Date of Award

1990

Degree Name

Doctor of Nursing Science

Dissertation Committee

Mary P. Quayhagen, DNSc, RN, Chairperson; Rosemary Goodyear, EdD, RN; Becky DeVillier, DNSc, RN

Keywords

coping mechanism, demographics, hypertension, nursing, social psychology, stress management

Abstract

The purpose of this study was to describe and explain the impact of demographic variables (age, educational level, time since diagnosis) and subsequent psychosocial variables (perceived stress, ways of coping, professional support, and social support) on adherence and, ultimately, on health status (blood pressure, psychological symptoms, and subjective health) in patients with essential hypertension whose health care was managed by a nurse. Because nurses manage the therapeutic regimens of these patients, it is necessary to identify those factors that influence adherence and thus the health of hypertensive individuals. The transactional framework of stress, appraisal, and coping of Lazarus and Folkman (1984) was used for this study. A literature review supported the hypothesized linkages between the variables. The correlational design chosen for the study resulted in a temporally ordered causal recursive model. The recruited sample of 95 adult subjects was solicited from the patients of nurses who manage the therapeutic regimens of hypertensive patients in outpatient settings. Data were collected by chart review and subjects' answers on multiple questionnaires. Descriptive statistics were used to define the sample. Correlational and inferential statistics were used to analyze the data. Data analysis resulted in the development of four path analytic models. Predictor variables explained 23% of the variance in systolic blood pressure; 14% of the variance in diastolic blood pressure; 23% of the variance in health perceptions; and, 44% of the variance in psychological symptoms. The strongest predictors of systolic blood pressure were age, time since diagnosis coping, adherence to a low sodium diet, and professional support. The strongest predictors of diastolic blood pressure were age, time since diagnosis, coping, and adherence to medications. The strongest predictors of health perceptions were ways of coping. Perceived stress was the strongest predictor of psychological symptoms. There were no differences when the results in the outcome variables were compared by sex and education. A comparison of the results by age showed a difference only in systolic blood pressure between pre-retirement and post-retirement groups.
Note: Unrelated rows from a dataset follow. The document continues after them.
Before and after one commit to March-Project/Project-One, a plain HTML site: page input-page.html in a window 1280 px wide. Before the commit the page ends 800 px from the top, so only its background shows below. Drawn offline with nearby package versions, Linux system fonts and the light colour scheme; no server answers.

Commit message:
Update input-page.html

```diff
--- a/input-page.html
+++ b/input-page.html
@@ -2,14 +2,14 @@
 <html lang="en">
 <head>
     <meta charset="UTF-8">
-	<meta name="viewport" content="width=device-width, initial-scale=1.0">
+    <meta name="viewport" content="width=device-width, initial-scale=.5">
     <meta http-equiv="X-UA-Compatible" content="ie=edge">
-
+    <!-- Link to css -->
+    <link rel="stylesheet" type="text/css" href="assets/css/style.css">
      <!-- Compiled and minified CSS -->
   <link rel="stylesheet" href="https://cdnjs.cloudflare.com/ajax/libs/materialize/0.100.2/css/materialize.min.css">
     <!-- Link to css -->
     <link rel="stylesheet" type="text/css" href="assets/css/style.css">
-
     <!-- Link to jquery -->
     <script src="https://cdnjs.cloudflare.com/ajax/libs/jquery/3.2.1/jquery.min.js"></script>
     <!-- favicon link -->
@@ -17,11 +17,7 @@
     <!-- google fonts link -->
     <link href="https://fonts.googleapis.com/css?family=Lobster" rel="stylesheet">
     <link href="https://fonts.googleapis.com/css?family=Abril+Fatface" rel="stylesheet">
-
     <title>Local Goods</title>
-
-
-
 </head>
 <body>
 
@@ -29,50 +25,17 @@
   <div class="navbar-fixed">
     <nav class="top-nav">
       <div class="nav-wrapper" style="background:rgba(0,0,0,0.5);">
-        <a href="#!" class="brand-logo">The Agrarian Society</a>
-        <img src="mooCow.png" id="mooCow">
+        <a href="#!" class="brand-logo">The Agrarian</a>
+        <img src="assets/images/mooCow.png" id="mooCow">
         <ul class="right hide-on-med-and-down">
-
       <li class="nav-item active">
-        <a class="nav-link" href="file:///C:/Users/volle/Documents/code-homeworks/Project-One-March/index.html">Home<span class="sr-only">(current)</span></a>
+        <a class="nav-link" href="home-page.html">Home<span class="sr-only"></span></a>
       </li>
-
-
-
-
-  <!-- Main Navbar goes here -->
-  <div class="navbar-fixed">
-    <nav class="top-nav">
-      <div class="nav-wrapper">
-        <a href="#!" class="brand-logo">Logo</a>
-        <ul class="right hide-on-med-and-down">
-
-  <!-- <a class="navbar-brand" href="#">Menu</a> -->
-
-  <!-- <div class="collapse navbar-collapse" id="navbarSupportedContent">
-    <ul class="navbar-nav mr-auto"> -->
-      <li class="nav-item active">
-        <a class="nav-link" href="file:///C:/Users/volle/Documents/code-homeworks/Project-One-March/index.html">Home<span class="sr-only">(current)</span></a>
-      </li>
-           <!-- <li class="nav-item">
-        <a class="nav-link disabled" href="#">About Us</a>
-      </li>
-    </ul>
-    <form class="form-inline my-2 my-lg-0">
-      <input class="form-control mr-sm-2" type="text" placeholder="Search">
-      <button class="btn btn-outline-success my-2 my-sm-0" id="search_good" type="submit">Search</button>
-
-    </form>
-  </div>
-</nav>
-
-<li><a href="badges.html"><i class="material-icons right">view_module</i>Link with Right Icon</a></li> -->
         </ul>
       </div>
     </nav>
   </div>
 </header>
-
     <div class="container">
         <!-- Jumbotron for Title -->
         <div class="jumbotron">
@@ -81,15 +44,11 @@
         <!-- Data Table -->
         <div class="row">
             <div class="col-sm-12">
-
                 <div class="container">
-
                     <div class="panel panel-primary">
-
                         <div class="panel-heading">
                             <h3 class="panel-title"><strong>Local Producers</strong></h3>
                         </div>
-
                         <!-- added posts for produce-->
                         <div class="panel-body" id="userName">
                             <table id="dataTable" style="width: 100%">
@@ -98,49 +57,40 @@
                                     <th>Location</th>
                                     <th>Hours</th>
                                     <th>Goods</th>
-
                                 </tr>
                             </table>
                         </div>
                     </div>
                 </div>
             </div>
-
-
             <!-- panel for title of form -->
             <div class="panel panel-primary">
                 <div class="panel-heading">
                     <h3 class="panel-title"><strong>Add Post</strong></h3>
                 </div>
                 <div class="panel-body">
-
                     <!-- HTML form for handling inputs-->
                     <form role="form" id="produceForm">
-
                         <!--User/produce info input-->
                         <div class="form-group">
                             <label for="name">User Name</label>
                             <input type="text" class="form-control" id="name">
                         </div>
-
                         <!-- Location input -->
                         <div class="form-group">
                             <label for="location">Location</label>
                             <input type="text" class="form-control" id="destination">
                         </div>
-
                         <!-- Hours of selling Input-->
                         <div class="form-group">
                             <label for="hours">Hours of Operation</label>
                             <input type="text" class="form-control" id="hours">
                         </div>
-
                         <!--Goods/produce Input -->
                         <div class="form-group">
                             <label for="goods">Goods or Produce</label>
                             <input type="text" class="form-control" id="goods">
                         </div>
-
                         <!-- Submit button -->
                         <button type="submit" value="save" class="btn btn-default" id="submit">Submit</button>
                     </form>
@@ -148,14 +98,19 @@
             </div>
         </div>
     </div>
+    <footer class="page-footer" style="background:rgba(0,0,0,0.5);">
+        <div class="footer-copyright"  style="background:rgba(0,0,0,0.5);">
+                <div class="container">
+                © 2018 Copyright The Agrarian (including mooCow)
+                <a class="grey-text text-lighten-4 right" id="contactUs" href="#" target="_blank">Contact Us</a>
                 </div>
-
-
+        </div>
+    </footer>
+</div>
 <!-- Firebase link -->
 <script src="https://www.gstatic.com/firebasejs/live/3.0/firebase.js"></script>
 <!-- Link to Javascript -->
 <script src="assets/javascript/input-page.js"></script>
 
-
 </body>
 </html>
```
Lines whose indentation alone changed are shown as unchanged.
Document Type

Dissertation: Open Access

Department

Nursing

Included in

Nursing Commons

Share

COinS